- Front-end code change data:
________________

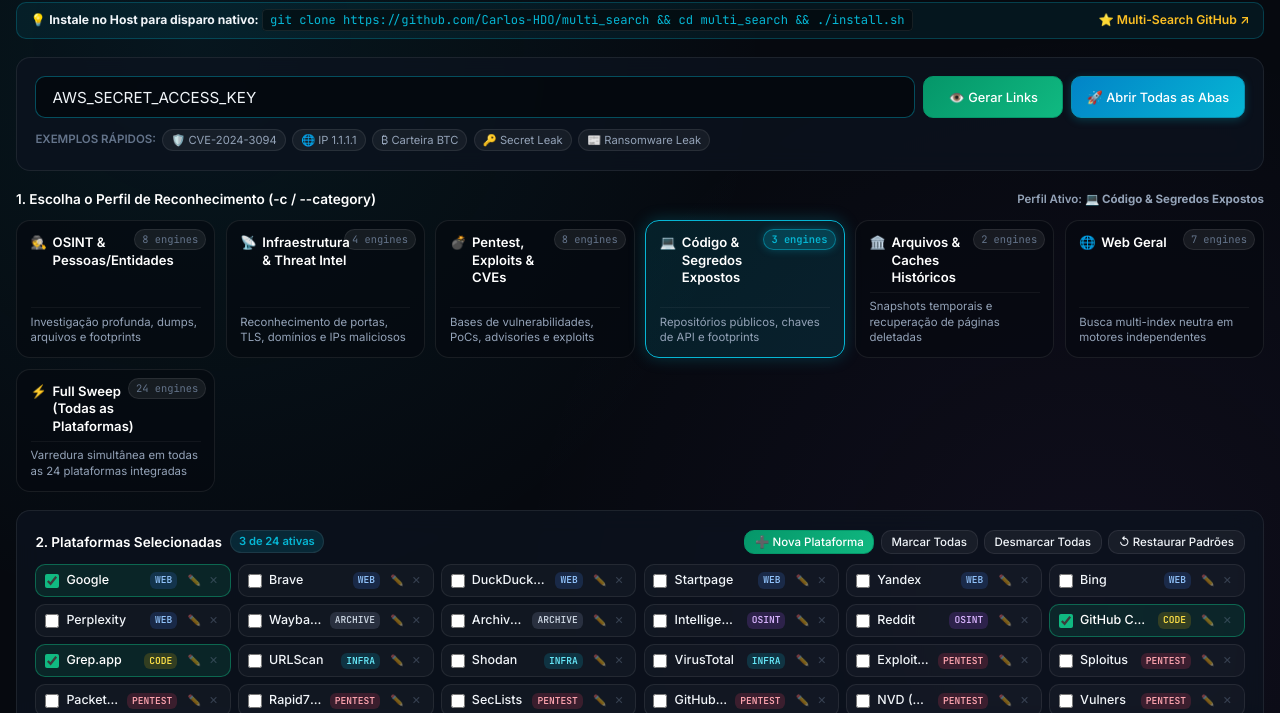
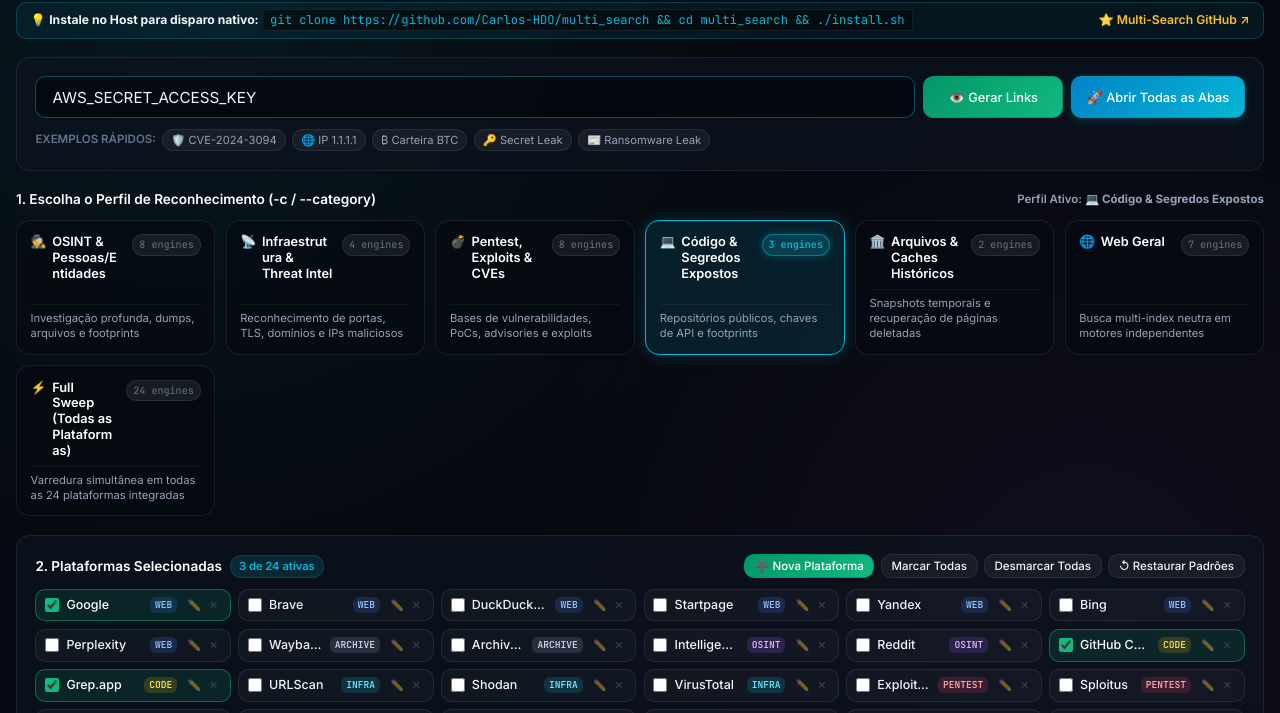
Before and after one commit to Carlos-HDO/multi_search, a plain HTML site: page ui/index.html in a window 1280 px wide. Shown: the part 80-793 px from the top of the page. Drawn offline with Linux system fonts and the light colour scheme; no server answers.

Commit message:
fix(ui): align engine badges neatly to top right without overlapping titles

```diff
--- a/ui/index.html
+++ b/ui/index.html
@@ -282,12 +282,11 @@
       padding: 0.85rem 0.85rem 0.75rem 0.85rem;
       cursor: pointer;
       transition: var(--transition-smooth);
-      position: relative;
       user-select: none;
       display: flex;
       flex-direction: column;
       justify-content: space-between;
-      min-height: 110px;
+      min-height: 125px;
     }
 
     .profile-card:hover {
@@ -306,27 +305,28 @@
       display: flex;
       align-items: flex-start;
       justify-content: space-between;
-      gap: 0.4rem;
+      gap: 0.5rem;
       margin-bottom: 0.4rem;
+      width: 100%;
     }
 
     .profile-title {
-      font-size: 0.82rem;
+      font-size: 0.80rem;
       font-weight: 600;
       color: #ffffff;
       display: flex;
       align-items: flex-start;
       gap: 0.35rem;
-      line-height: 1.3;
-      padding-right: 60px;
+      line-height: 1.25;
+      flex: 1;
+      min-width: 0;
+      word-break: break-word;
     }
 
     .profile-badge {
-      position: absolute;
-      top: 8px;
-      right: 8px;
-      font-size: 0.65rem;
-      padding: 2px 7px;
+      flex-shrink: 0;
+      font-size: 0.63rem;
+      padding: 2px 6px;
       border-radius: var(--radius-full);
       background: rgba(255, 255, 255, 0.07);
       color: var(--text-dim);
@@ -334,6 +334,7 @@
       white-space: nowrap;
       border: 1px solid rgba(255, 255, 255, 0.08);
       transition: var(--transition-smooth);
+      margin-left: auto;
     }
 
     .profile-card.active .profile-badge {
@@ -346,7 +347,7 @@
 
     .profile-desc {
       margin-top: auto;
-      font-size: 0.71rem;
+      font-size: 0.70rem;
       color: var(--text-muted);
       line-height: 1.35;
       padding-top: 0.4rem;
```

________________

- Task directions:
What lines above contain the word "card"? Please copy each one.

- Answer section:
     .profile-card:hover {
     .profile-card.active .profile-badge {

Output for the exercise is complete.